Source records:
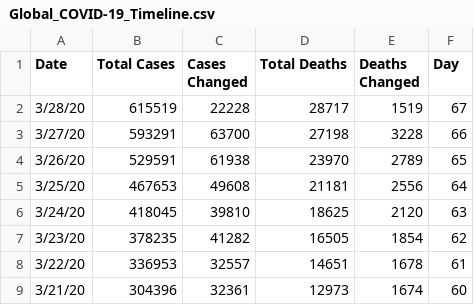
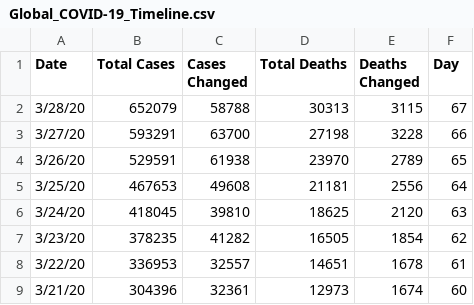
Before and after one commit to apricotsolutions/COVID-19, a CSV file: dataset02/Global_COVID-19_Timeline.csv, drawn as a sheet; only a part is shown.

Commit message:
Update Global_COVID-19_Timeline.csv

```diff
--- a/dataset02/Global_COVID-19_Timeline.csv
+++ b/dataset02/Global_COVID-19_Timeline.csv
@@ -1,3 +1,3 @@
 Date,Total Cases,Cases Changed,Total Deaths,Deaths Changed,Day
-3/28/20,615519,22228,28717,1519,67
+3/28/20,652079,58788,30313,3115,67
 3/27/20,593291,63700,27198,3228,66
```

* * *

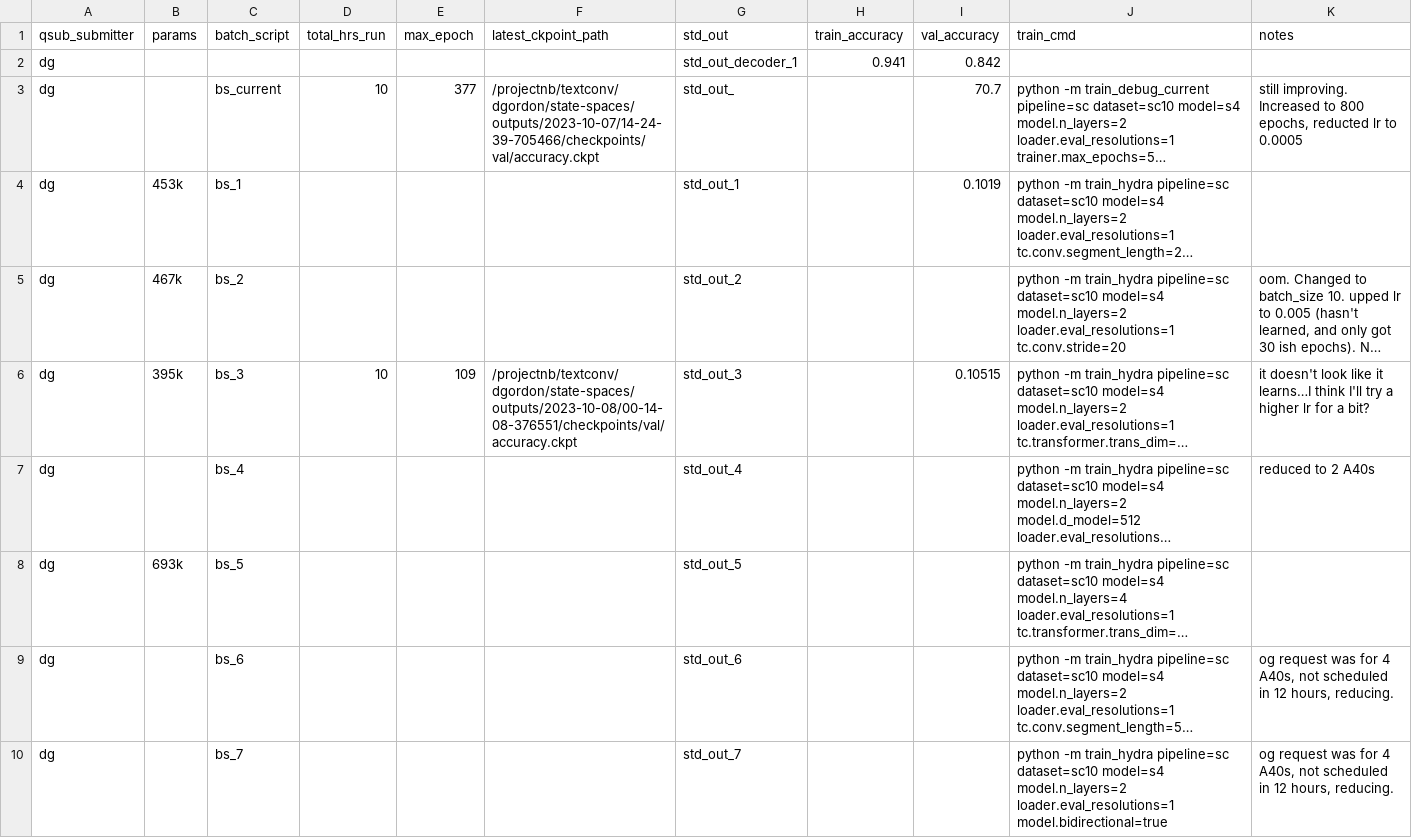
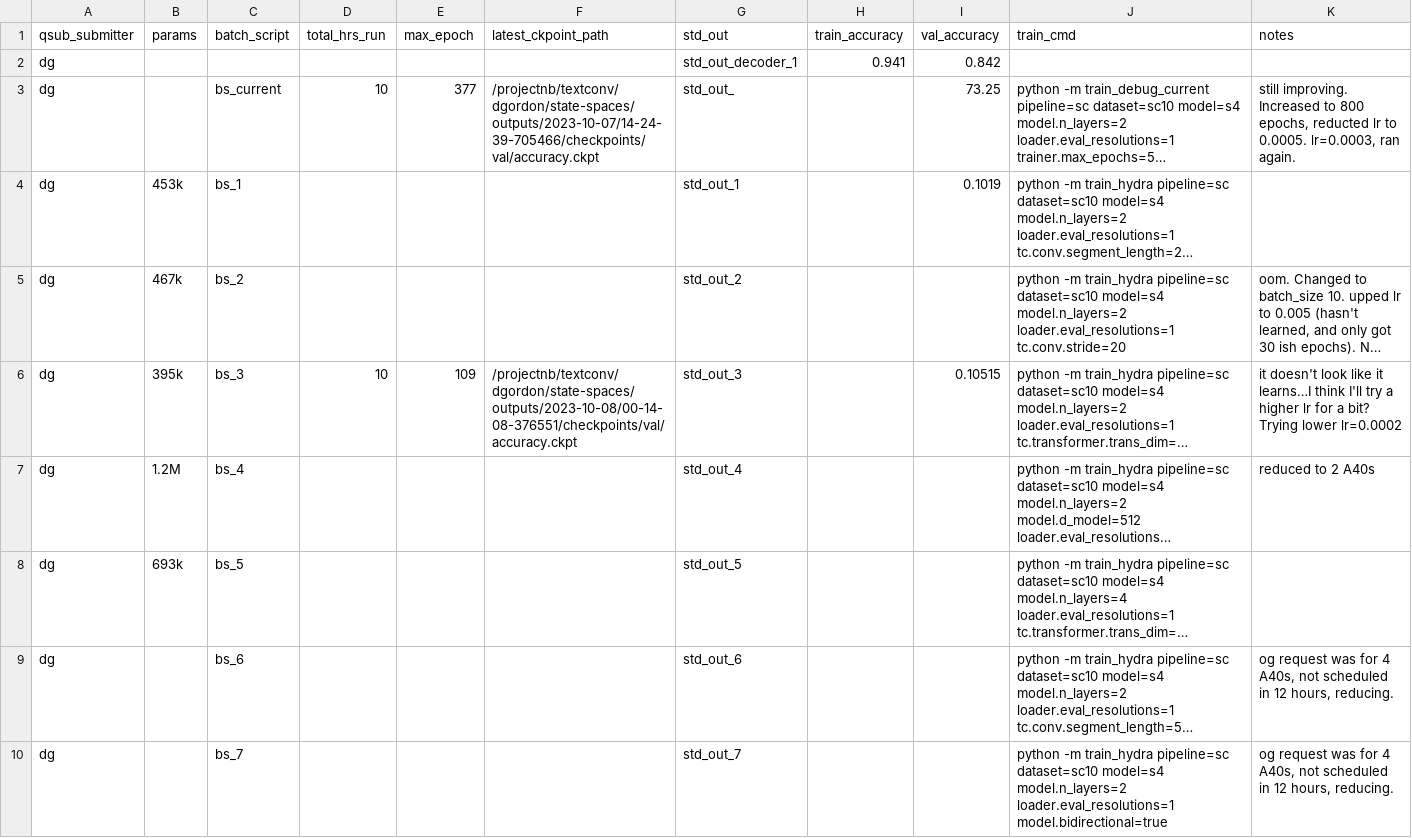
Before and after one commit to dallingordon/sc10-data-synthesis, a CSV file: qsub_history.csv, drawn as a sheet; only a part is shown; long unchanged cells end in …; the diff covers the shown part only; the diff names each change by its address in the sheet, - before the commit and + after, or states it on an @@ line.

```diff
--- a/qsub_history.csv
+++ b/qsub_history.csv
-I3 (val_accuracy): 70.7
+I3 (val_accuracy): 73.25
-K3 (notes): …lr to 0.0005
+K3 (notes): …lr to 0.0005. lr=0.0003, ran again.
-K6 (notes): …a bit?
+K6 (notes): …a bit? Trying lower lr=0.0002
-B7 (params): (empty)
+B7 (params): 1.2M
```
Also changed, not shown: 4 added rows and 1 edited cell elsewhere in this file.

▸ **WORK INSTRUCTION**: If a line in the records above contains the word "shown", copy it.

▸ **REPLY TO THE EXERCISE**:
Before and after one commit to apricotsolutions/COVID-19, a CSV file: dataset02/Global_COVID-19_Timeline.csv, drawn as a sheet; only a part is shown.
Before and after one commit to dallingordon/sc10-data-synthesis, a CSV file: qsub_history.csv, drawn as a sheet; only a part is shown; long unchanged cells end in …; the diff covers the shown part only; the diff names each change by its address in the sheet, - before the commit and + after, or states it on an @@ line.
Also changed, not shown: 4 added rows and 1 edited cell elsewhere in this file.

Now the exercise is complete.